■ **Exercise goal**
When a line in the entries contains the word "javascript", copy that line in full.
***** Records to use *****
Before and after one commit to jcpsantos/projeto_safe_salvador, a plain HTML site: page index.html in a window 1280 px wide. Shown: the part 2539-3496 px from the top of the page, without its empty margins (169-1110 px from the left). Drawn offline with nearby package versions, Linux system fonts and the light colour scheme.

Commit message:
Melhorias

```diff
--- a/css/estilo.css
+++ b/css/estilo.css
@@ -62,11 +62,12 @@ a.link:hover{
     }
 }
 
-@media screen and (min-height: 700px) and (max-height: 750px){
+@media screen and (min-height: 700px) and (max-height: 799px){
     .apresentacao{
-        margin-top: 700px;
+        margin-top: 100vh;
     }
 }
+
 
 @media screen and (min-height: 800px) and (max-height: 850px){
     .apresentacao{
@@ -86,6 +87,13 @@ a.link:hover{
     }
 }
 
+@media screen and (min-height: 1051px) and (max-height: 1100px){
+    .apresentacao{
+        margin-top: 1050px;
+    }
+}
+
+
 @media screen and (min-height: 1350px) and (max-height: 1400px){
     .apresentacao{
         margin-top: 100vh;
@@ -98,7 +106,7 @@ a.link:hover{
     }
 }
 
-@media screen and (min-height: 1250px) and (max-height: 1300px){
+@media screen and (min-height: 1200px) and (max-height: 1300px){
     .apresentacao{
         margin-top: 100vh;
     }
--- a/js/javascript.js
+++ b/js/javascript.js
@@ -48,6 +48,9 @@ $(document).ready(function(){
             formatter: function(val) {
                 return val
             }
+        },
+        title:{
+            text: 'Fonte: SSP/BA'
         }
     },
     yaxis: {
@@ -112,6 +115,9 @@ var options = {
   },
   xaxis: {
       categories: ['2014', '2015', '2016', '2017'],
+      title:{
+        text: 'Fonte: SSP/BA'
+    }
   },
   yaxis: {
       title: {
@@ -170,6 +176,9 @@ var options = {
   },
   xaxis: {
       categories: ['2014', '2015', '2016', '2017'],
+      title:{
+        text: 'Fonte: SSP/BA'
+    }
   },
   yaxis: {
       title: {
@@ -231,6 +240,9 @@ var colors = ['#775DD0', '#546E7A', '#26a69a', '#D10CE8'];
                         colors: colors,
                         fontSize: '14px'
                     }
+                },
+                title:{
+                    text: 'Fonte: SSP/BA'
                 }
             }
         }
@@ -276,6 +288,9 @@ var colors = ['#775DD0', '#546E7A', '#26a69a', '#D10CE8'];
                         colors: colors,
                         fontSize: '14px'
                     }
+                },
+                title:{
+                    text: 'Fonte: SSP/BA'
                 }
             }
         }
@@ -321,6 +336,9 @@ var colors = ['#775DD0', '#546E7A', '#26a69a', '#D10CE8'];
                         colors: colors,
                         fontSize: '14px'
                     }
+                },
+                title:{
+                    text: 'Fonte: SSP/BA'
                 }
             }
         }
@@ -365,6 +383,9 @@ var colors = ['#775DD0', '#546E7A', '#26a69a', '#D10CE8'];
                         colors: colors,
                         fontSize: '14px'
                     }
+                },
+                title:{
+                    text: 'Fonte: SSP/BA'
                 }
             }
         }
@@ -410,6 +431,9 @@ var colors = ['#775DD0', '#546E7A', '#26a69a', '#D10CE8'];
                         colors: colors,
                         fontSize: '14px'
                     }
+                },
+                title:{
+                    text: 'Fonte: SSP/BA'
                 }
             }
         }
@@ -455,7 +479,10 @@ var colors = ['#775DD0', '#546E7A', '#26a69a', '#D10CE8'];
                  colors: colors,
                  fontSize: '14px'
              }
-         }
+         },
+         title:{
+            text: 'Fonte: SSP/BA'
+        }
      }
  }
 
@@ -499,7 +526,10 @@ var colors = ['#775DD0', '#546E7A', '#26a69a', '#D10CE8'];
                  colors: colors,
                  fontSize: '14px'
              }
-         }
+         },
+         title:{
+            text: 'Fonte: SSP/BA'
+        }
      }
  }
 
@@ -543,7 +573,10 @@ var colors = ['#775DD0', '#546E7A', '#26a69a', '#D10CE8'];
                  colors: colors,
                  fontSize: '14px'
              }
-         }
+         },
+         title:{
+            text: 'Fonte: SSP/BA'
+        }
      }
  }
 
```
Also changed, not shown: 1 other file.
*****
■ **Result for this task**
--- a/js/javascript.js
+++ b/js/javascript.js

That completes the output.